Skip to main content



The documentation that you're reading is a design document where most of the features you're reading are yet to be implemented. Check the Note on the Docs

NeoHaskell promotes the usage of variables that do not change over time. These kinds of variables are named constants.

In most of programming languages, what you expect is to use regular variables that can change, and then only if you think that some variable should not change, you create a constant. In NeoHaskell, the approach is the opposite: you should use constants by default, and only if you think that some variable should change, you create a mutable variable (we will talk about mutable variables in later sections).

In software development, mutable variables introduce cognitive overhead because developers must track changes to their values throughout the code, which can lead to unpredictable side effects and bugs.

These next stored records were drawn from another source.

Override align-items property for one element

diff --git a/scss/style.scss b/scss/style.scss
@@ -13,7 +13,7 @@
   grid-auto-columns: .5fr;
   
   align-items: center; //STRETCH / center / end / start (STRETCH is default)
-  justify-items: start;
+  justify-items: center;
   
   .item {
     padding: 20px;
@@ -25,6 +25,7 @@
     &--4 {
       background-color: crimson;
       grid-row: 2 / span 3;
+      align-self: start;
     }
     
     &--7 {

On the other hand, constants offer clarity and predictability. When you see a constant, you instantly know its value will remain consistent everywhere, eliminating the mental effort of tracking potential changes and simplifying the code's comprehension.

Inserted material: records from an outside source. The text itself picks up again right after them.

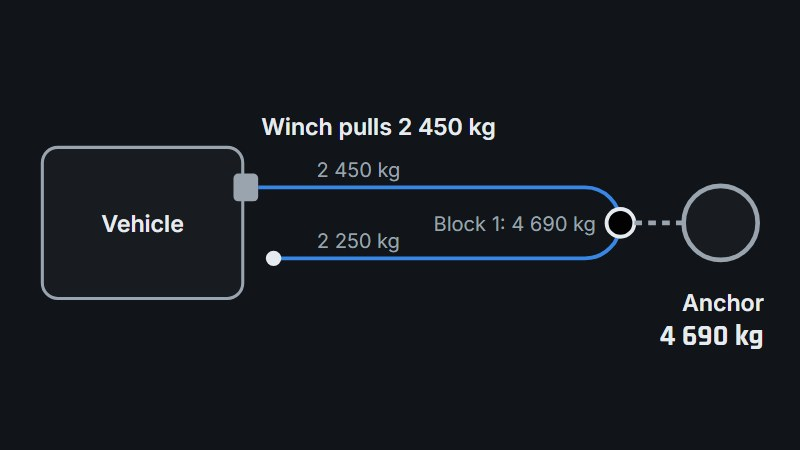
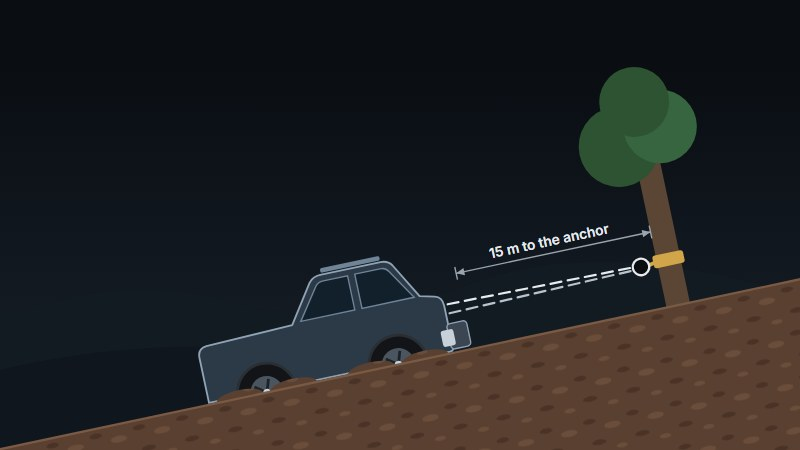
Winch card: the tool's side-view picture
Claude-Session: https://claude.ai/code/session_01MPwbUE6Js7AkBD86WgVmjF

diff --git a/projects.js b/projects.js
@@ -19,7 +19,7 @@ window.PROJECTS = [
   { kind: "tool", title: "SA Fuel Price Preview", description: "Fuel price predictions for South Africa, so you know what's coming at the pump before the official announcement.", url: "https://fuel.psyphin.co.za/", cta: "View predictions", image: "assets/img/projects/fuel-chart.jpg", imageAlt: "Chart of the daily Basic Fuel Price rising through the review period, with estimated days marked", updated: "Live data, updated hourly", tags: ["Data", "South Africa", { label: "Actively maintained", color: "green" }] },
   { kind: "tool", title: "SA Towing Check", description: "Is your car or bakkie plus trailer legal? Checks your licence code, trailer brakes, speed limit and overloading, plus payload and towing ratings, with a source for every rule.", url: "https://towing.psyphin.co.za/", cta: "Check your rig", image: "assets/img/projects/sa-towing-check.jpg", imageAlt: "Side-view diagram of a bakkie towing a trailer, with the mass on each axle and on the tow ball", updated: "Launched 29 Sep 2026", tags: ["Towing", "South Africa", { label: "Actively maintained", color: "green" }] },
   { kind: "tool", title: "4x4 Tyre Pressures", description: "A starting tyre-pressure range for your 4x4's tyres, load and terrain, from tyre-maker load tables and published guidance, with a source for every number. Works offline.", url: "https://tyres.psyphin.co.za/", cta: "Work out pressures", image: "assets/img/projects/sa-tyre-pressures.jpg", imageAlt: "Two 4x4s on the crest of a red sand dune at the Amam Dunes, Northern Cape", updated: "Started 8 Oct 2026", tags: ["4x4", "South Africa", { label: "Under construction", color: "amber" }] },
-  { kind: "tool", title: "Winch & Recovery Sizing", description: "How hard your winch has to pull to get you out, what a double or triple line does, and what your winch and battery go through, with a source for every number.", url: "https://winching.psyphin.co.za/", cta: "Size your recovery", image: "assets/img/projects/winch-recovery-sizing.jpg", imageAlt: "Diagram of a double-line winch pull: the rope runs from the vehicle's winch through a snatch block at a tree anchor and back, with the load on each length of rope", updated: "Started 11 Oct 2026", tags: ["4x4", "Recovery", { label: "Under construction", color: "amber" }] },
+  { kind: "tool", title: "Winch & Recovery Sizing", description: "How hard your winch has to pull to get you out, what a double or triple line does, and what your winch and battery go through, with a source for every number.", url: "https://winching.psyphin.co.za/", cta: "Size your recovery", image: "assets/img/projects/winch-recovery-sizing.jpg", imageAlt: "Drawing of a 4x4 bogged in mud on a slope, winching itself out with a double line through a snatch block at a tree 15 m away", updated: "Started 11 Oct 2026", tags: ["4x4", "Recovery", { label: "Under construction", color: "amber" }] },
   { title: "Digital Radio Hotspot", description: "A true-duplex DMR hotspot on a Raspberry Pi 3B with an MMDVM dual hat, running WPSD and linking a handheld radio to the BrandMeister network.", url: "dmr-hotspot/", cta: "View project", image: "assets/img/projects/dmr-gem.jpg", imageAlt: "The hotspot in its blue 3D-printed case, with two antennas and glowing status lights", updated: "Updated 27 Sep 2026", tags: ["DMR", "Raspberry Pi", { label: "Endurance testing", color: "green" }] },
   { title: "RC SHERP Crawler", description: "A scratch-built 1:15 radio-controlled crawler based on the SHERP ATV, designed in Tinkercad, 3D printed in PETG and TPU, and driven by an ESP32.", url: "sherp-crawler/", cta: "View project", image: "assets/img/projects/sherp-wire.jpg", imageAlt: "Wireframe 3D model of the SHERP-style crawler with its big tyres", updated: "Updated 25 Sep 2026", tags: ["3D printing", "ESP32", { label: "Prototyping", color: "amber" }] },
   { title: "Caravan Battery Monitor", description: "An ESP32-C3 gadget that monitors the caravan's LiFePO4 battery (it doesn't charge it) on its own screen and in Home Assistant, and doubles as a car-battery crank tester.", url: "battery-monitor/", cta: "View project", image: "assets/img/projects/battery-monitor.jpg", imageAlt: "The open black 3D-printed monitor box on a white background, with its OLED showing 12.53 V and the honeycomb lid beside it", updated: "Built Apr 2026; current shunt planned", tags: ["ESP32", "Home Assistant", { label: "Prototyping", color: "amber" }] },

diff --git a/CLAUDE.md b/CLAUDE.md
@@ -137,7 +137,7 @@ Because this is the `psyphin234.github.io` **user site** with a custom domain, *
 
 - Repo `psyphin234/winch-recovery-sizing` (public, since 2026-10-11), local folder `E:\Claude_projects\Winch_Calc`, which has its own CLAUDE.md. **Do winch-calculator work from that folder.**
 - Lives at **https://winching.psyphin.co.za/** since 2026-10-12 (its own `CNAME` plus the Afrihost `winching` CNAME; HTTPS enforced). The first address, `psyphin.co.za/winch-recovery-sizing/`, redirects there. Don't create a `winch-recovery-sizing/` folder here.
-- Under construction (banner and noindex on its pages); its card here has the amber "Under construction" tag. Keep both until the owner says it's ready. Card image `assets/img/projects/winch-recovery-sizing.jpg` is the calculator's own rigging diagram (double line, its deep-mud example) rendered at 800x450.
+- Under construction (banner and noindex on its pages); its card here has the amber "Under construction" tag. Keep both until the owner says it's ready. Card image `assets/img/projects/winch-recovery-sizing.jpg` is the calculator's own side-view picture (a 4x4 bogged to the axles in mud on a 12° slope, double line to a tree 15 m away), rendered at 800x450 with extra sky for the 16:9 crop (since 2026-10-12; before that, the rope diagram).
 
 ### 4x4 Tyre Pressures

Declaring Constants

Declaring constants is easy, just write the name of the constant, followed by an equals sign and the value of the constant:

neo> myConstant = 10

The above code declares a constant named myConstant with the value 10. You can now use it to perform operations:

neo> myConstant + 5

A Note on Naming Convention

Note how the constant name is written with the first letter in lowercase, and then for each word, the first letter is written in uppercase. This is called camelCase and is the naming convention in NeoHaskell for constants, variables and functions.

Another thing that might have caught your attention is that it is not written in all caps, like MY_CONSTANT. This is because in NeoHaskell, everything is a constant, and variables have special syntax to declare them as mutable. So, there is no need to write constants in all caps.

If you try to define a constant in all caps, you will get an error message:

neo> MY_CONSTANT = 10
It looks like you're trying to define a constant in all caps. In NeoHaskell, constants are defined in `camelCase`,
as names that start with uppercase letters are reserved for types.

Read more about constants in the docs:

They Are Really Constant, Tho

You might be wondering, what happens if I try to change the value of a constant? Let's try it:

neo> myConstant = 10
neo> myConstant
neo> myConstant = 20
neo> myConstant

Hey, you lied to me! You said that constants are constant, but I just changed the value of myConstant!

Well, not really. What you did was to create a new constant named myConstant with the value 20. The old constant named myConstant with the value 10 doesn't exist anymore.

Let's try doing one thing, incrementing the constant by one:

neo> myConstant = 10
neo> myConstant = myConstant + 1
neo> myConstant

-- oops! the REPL froze! 🥶

Nope, it's not your computer, the REPL just froze (you can press Ctrl + C to cancel the operation), and it is an expected behavior.

Why is this happening? What's happening here is that when defining a constant, the compiler is not really calculating the value on the right side of the equals sign, but instead, it is just storing the expression as it is.

When you try to use it (like when you write myConstant in the REPL), the compiler will calculate and store the value of the constant at that moment, as it is the first time that you are using it. This is called lazy evaluation, and we will go more in depth in the next section.